?- member(X,[1,2,3]), Y=2, X > Y.
CLP(fd) is a lot smarter than Prolog when it comes to arithmetic. Try this (note: ECLiPSe users should replace in by ::):
?- X #> Y, X in 1..3, Y=2.
This succeeds with the only correct answer, X=3. The predicate #>/2, when given two variables, posts the constraint that it left argument should be greater than its right argument. CLP(fd) holds this constraint in its constraint store until it knows enough about the variables' possible values to infer further information from it. The moment that Y gets the value 2, CLP(fd) infers that X can only have the value 3.
What happens when we bind Y to 1 instead?
?- X #> Y, X in 1..3, Y=1. Y = 1, X in 2..3.
Rather than start backtracking over the possible values of X, CLP(fd) constrains X to a smaller domain and stops. To have CLP(fd) search for possible assignments to variables, we must tell it do so explicitly. The simplest way to do that is with the predicate label/1:
?- X #> Y, X in 1..3, Y=1, label([X]). X = 2, Y = 1 ; X = 3, Y = 1.
What we've seen so far isn't very interesting, because there was only one constraint variable. Let's have a look at a problem with eight variables.
Send more moneyEdit
The send more money puzzle is the quintessential example of a constraint problem. It amount to assigning different digits 0 through 9 to the variables [S,E,N,D,M,O,R,Y] such that the sum
SEND + MORE = MONEY
is solved; S and M should both be greater than zero. Instead of typing to the Prolog prompt, let's make a proper Prolog module.
:- use_module(library(clpfd)). sendmoremoney(Vars) :- Vars = [S,E,N,D,M,O,R,Y], Vars ins 0..9, S #\= 0, M #\= 0, all_different(Vars), 1000*S + 100*E + 10*N + D + 1000*M + 100*O + 10*R + E #= 10000*M + 1000*O + 100*N + 10*E + Y.
ins/2 is the same as in/2, except that it sets the domains of several variables at the same time. (ECLiPSe: use ::, SICStus: use domain(Vars,0,9)). all_different (which may be called all_distinct in some implementations) is logically equivalent to posting disequality constraints (#\=) on all pairs of variables in Vars, but is shorter and possibly more efficient. Note that we can express the sum as one constraint over all eight variables at the same time. Let's try this out:
?- sendmoremoney([S,E,N,D,M,O,R,Y]). S = 9, M = 1, O = 0, E in 4..7, all_different([E, N, D, R, Y, 0, 1, 9]), 1000*9+91*E+ -90*N+D+ -9000*1+ -900*0+10*R+ -1*Y#=0, N in 5..8, D in 2..8, R in 2..8, Y in 2..8.
Even without labeling variables, CLP(fd) has inferred the values of three variables, has simplified the sum and put tighter bounds on the remaining five variables. Ofcourse, we want values for all our variables:

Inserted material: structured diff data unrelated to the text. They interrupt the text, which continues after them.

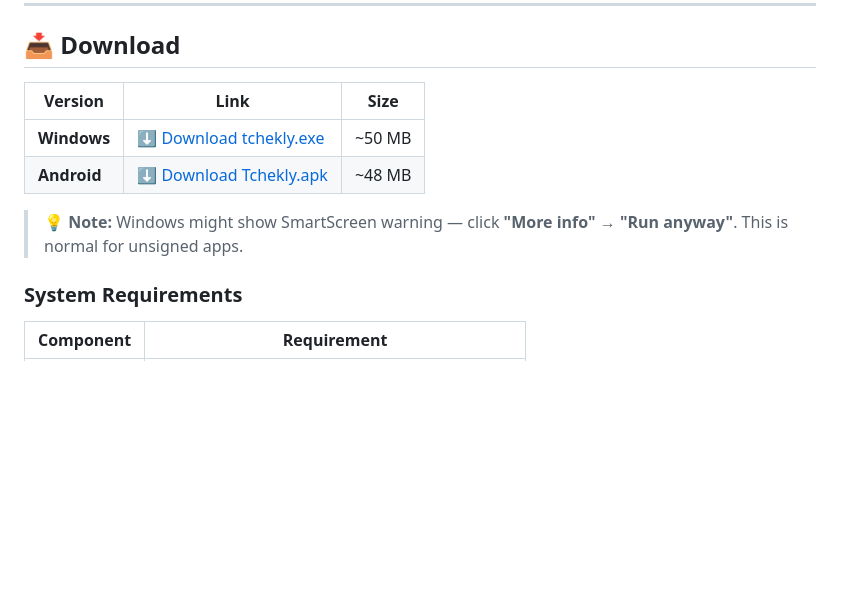
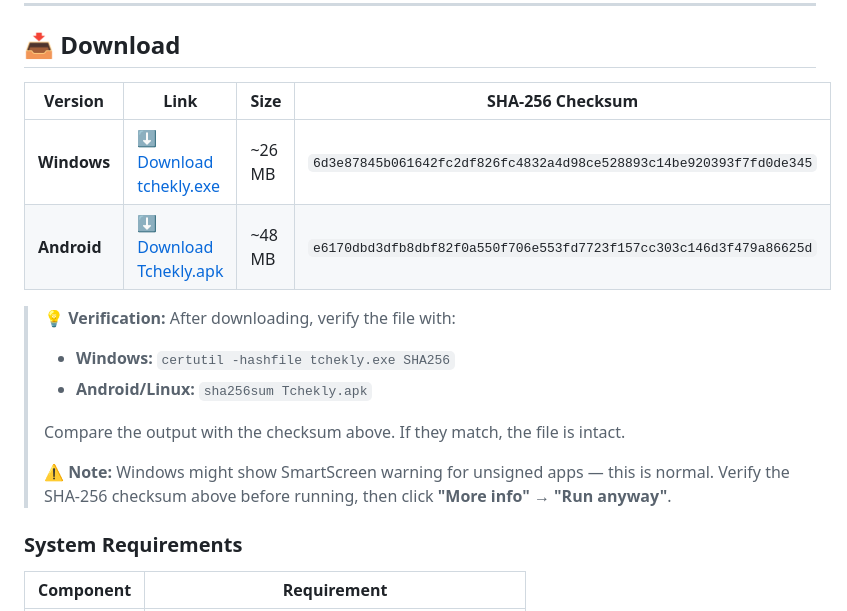
Before and after one commit to imramflow/Tchekly-Download, a Markdown page: README.md, the part around the change. GitHub-like rendering; blank space fills up the shorter version.

Commit message:
Add SHA-256 checksums to download table

```diff
--- a/README.md
+++ b/README.md
@@ -13,12 +13,18 @@
 
 ## 📥 Download
 
-| Version | Link | Size |
-|---------|------|------|
-| **Windows** | [⬇️ Download tchekly.exe](https://github.com/imramflow/Tchekly-Download/raw/main/download/tchekly.exe) | ~50 MB |
-| **Android** | [⬇️ Download Tchekly.apk](https://github.com/imramflow/Tchekly-Download/raw/main/download/Tchekly.apk) | ~48 MB |
+| Version | Link | Size | SHA-256 Checksum |
+|---------|------|------|------------------|
+| **Windows** | [⬇️ Download tchekly.exe](https://github.com/imramflow/Tchekly-Download/releases/latest/download/tchekly.exe) | ~26 MB | `6d3e87845b061642fc2df826fc4832a4d98ce528893c14be920393f7fd0de345` |
+| **Android** | [⬇️ Download Tchekly.apk](https://github.com/imramflow/Tchekly-Download/releases/latest/download/Tchekly.apk) | ~48 MB | `e6170dbd3dfb8dbf82f0a550f706e553fd7723f157cc303c146d3f479a86625d` |
 
-> 💡 **Note:** Windows might show SmartScreen warning — click **"More info" → "Run anyway"**. This is normal for unsigned apps.
+> 💡 **Verification:** After downloading, verify the file with:
+> - **Windows:** `certutil -hashfile tchekly.exe SHA256`
+> - **Android/Linux:** `sha256sum Tchekly.apk`
+>
+> Compare the output with the checksum above. If they match, the file is intact.
+>
+> ⚠️ **Note:** Windows might show SmartScreen warning for unsigned apps — this is normal. Verify the SHA-256 checksum above before running, then click **"More info" → "Run anyway"**.
 
 ### System Requirements
 
```
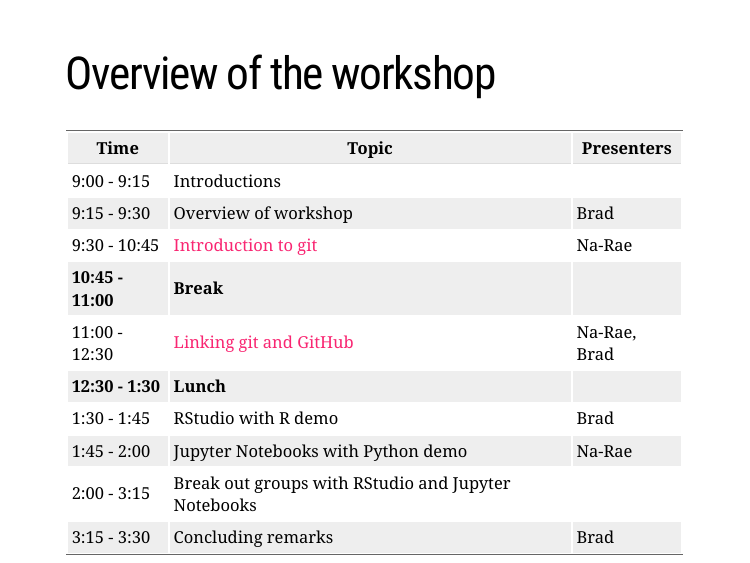
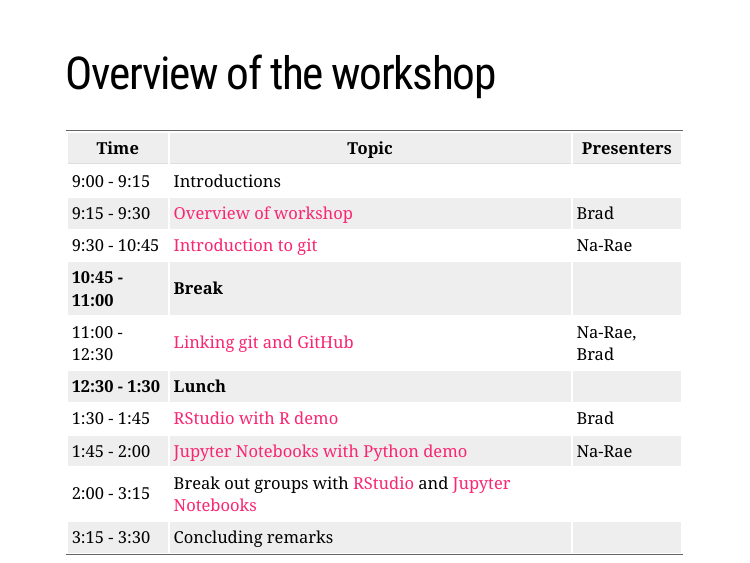
Before and after one commit to mcdonn/LSA2019-Reproducible-Research, an R Markdown document (docs/intro/intro_workshop.Rmd): page 11 of 13. Rendered offline with R 4.5, knitr and Pandoc, with nearby package versions; the slides are laid out offline by our stand-in for remark.js, each with all of its steps uncovered, in fonts that may differ from those the slides ask for, and without slide numbers, shadows or browser add-ons; some code elsewhere in the file could not run offline.

Commit message:
Updated intro slides

```diff
--- a/docs/intro/intro_workshop.Rmd
+++ b/docs/intro/intro_workshop.Rmd
@@ -168,15 +168,15 @@ The means to make research reproducible
 | Time | Topic | Presenters |
 |------|-------|------------|
 | 9:00 - 9:15 | Introductions | |
-| 9:15 - 9:30 | Overview of workshop | Brad |
+| 9:15 - 9:30 | [Overview of workshop](https://mcdonn.github.io/LSA2019-Reproducible-Research/intro/intro_workshop.html) | Brad |
 | 9:30 - 10:45 | [Introduction to git](intro_to_git.md) | Na-Rae |
 | **10:45 - 11:00** | **Break** | |
 | 11:00 - 12:30 | [Linking git and GitHub](linking_git_and_github.md) | Na-Rae, Brad |
 | **12:30 - 1:30** |  **Lunch** | |
-| 1:30 - 1:45 | RStudio with R demo  | Brad |
-| 1:45 - 2:00 | Jupyter Notebooks with Python demo  | Na-Rae |
-| 2:00 - 3:15 | Break out groups with RStudio and Jupyter Notebooks | |
-| 3:15 - 3:30 | Concluding remarks |Brad|
+| 1:30 - 1:45 | [RStudio with R demo](https://mcdonn.github.io/LSA2019-Reproducible-Research/dynamic_docs/dynamic_docs.html)  | Brad |
+| 1:45 - 2:00 | [Jupyter Notebooks with Python demo](jupyter_notebook_python_demo.ipynb)  | Na-Rae |
+| 2:00 - 3:15 | Break out groups with [RStudio](rstudio_dynamic_documents/README.md) and [Jupyter Notebooks](jupyter_notebook_python_demo.ipynb) |
+| 3:15 - 3:30 | Concluding remarks |     ||
 
 
 ---
```
Also changed, not shown: docs/intro/intro_workshop.Rmd (2 more changed lines), 1 other file.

?- Vars=[S,E,N,D,M,O,R,Y], sendmoremoney(Vars), label(Vars). Vars = [9, 5, 6, 7, 1, 0, 8, 2], S = 9, E = 5, N = 6, D = 7, M = 1, O = 0, R = 8, Y = 2
This should run instantly. Exercise: implement the puzzle in Prolog without CLP(fd), and notice how long it takes to run.